2/23/13: Timelapse, The Calm Before the Storm

Prior to the arrival of the largest winter storm of the season thus far, this short time lapse contains two sequences, one showing a  standing lenticular cloud moving off the Front Range in the morning, the second of the day’s sunset, with the rising moon disappearing into the darkness of the leading edge of the storm.

For those of you living along the Front Range, you’ve undoubtedly heard the local news talking about the ‘mountain wave’ clouds that are so common around here in Spring and Fall. Altocumulus Standing Lenticular (ACSL) clouds are created when moist air in the middle atmosphere hits the mountains and rises, cooling to below dewpoint, and increasing in velocity (a la the ‘venturi effect’). The cooling of the air below the dewpoint condenses the water in the atmosphere and a cloud is formed, quite often directly over the edge of the foothills, like Golden and Boulder.

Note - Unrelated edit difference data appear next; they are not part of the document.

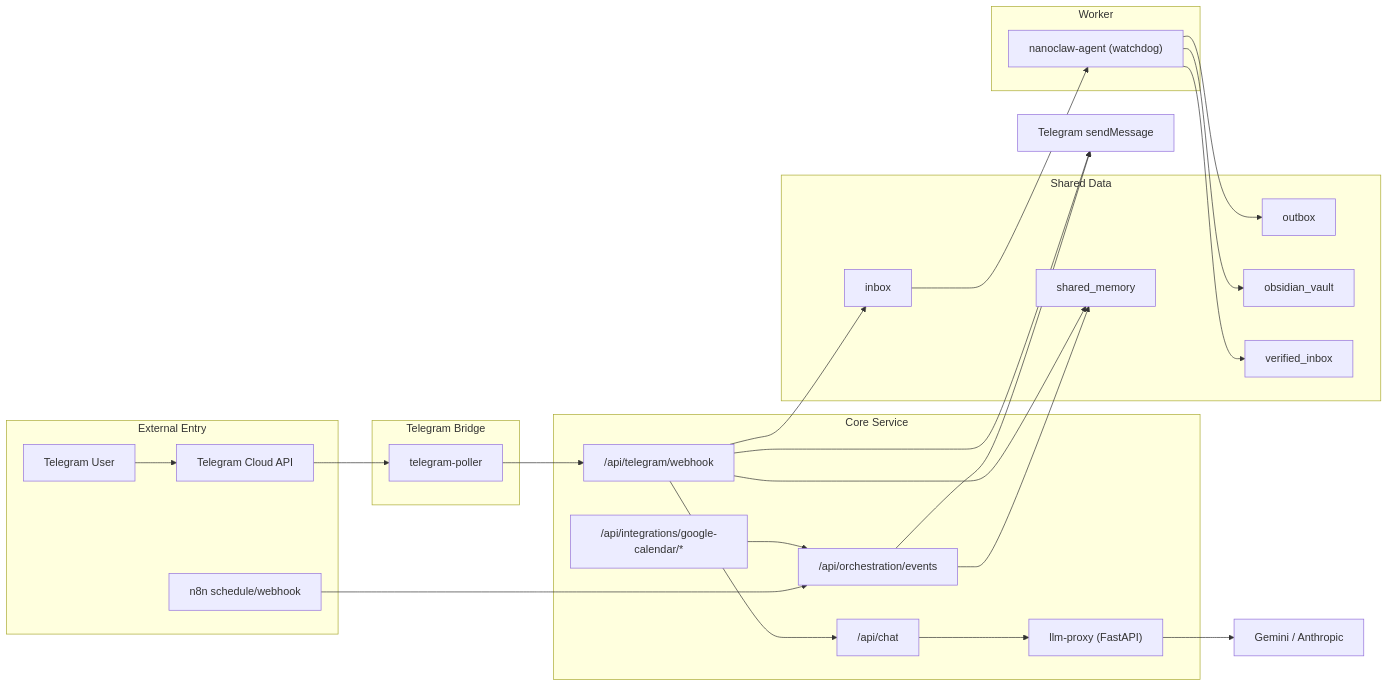
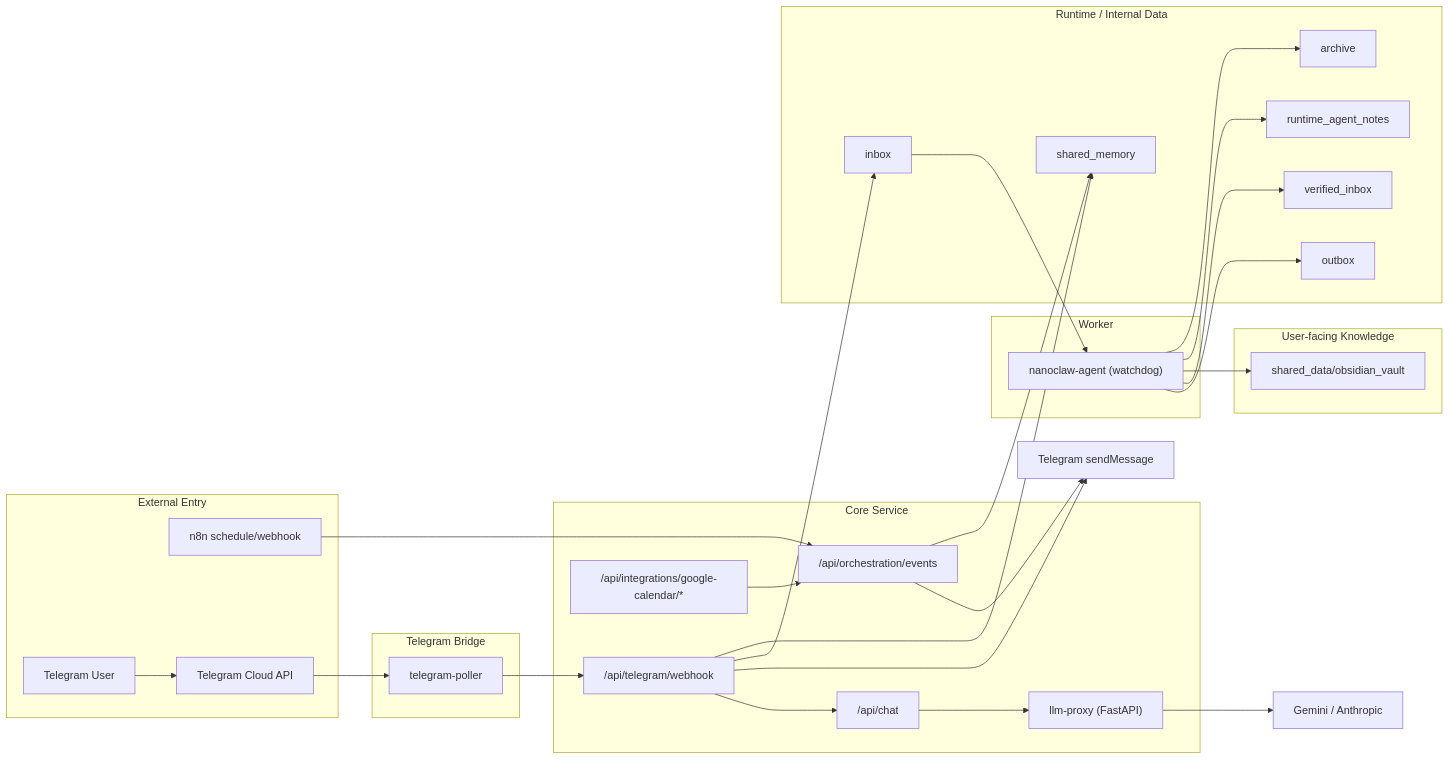
Before and after one commit to Merchantlee99/Personal-AI-agent-v2: the first of 5 diagrams in docs/ARCHITECTURE.md, drawn with Mermaid. The commit also changed other lines of this file and 14 other files, not shown here.

Commit message:
refactor: separate clio user vault from runtime artifacts

````diff
--- a/docs/ARCHITECTURE.md
+++ b/docs/ARCHITECTURE.md
@@ -23,53 +23,60 @@
 ```mermaid
 flowchart LR
   subgraph ENTRY["External Entry"]
     TGUSER["Telegram User"]
     N8N["n8n schedule/webhook"]
     TAPI["Telegram Cloud API"]
   end
 
   subgraph CORE["Core Service"]
     PX["llm-proxy (FastAPI)"]
     CHAT["/api/chat"]
     ORCH["/api/orchestration/events"]
     TGCB["/api/telegram/webhook"]
     GCAL["/api/integrations/google-calendar/*"]
   end
 
   subgraph BRIDGE["Telegram Bridge"]
     TGP["telegram-poller"]
   end
 
   subgraph WORKER["Worker"]
     AG["nanoclaw-agent (watchdog)"]
   end
 
-  subgraph STORE["Shared Data"]
+  subgraph USERDATA["User-facing Knowledge"]
+    VAULT["shared_data/obsidian_vault"]
+  end
+
+  subgraph RUNTIME["Runtime / Internal Data"]
     INBOX["inbox"]
     OUTBOX["outbox"]
-    VAULT["obsidian_vault"]
     VERIFIED["verified_inbox"]
-    MEMORY["shared_memory"]
+    MEM["shared_memory"]
+    RNOTES["runtime_agent_notes"]
+    ARCH["archive"]
   end
 
   TGUSER --> TAPI
   TAPI --> TGP
   TGP --> TGCB
   TGCB --> CHAT
   CHAT --> PX
   PX --> LLM["Gemini / Anthropic"]
 
   N8N --> ORCH
   ORCH --> TGAPI["Telegram sendMessage"]
   TGCB --> TGAPI
 
   TGCB --> INBOX
   INBOX --> AG
   AG --> OUTBOX
+  AG --> VERIFIED
   AG --> VAULT
-  AG --> VERIFIED
+  AG --> RNOTES
+  AG --> ARCH
 
-  ORCH --> MEMORY
-  TGCB --> MEMORY
+  ORCH --> MEM
+  TGCB --> MEM
   GCAL --> ORCH
 ```
````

These ACSL clouds are relatively stationary compared to the air movement within them, and you can see this in the video, especially at the leading edge (right side) of the cloud in the first sequence. If you watch closely, you can see that the wisps of cloud as they are created move into the cloud quickly, although the cloud remains nearly stationary. In the case of this particular cloud, it behaves as they so often do, moving downstream toward Denver and then mostly disappearing by noon or so.

More than you ever wanted to know about lenticular clouds, I know…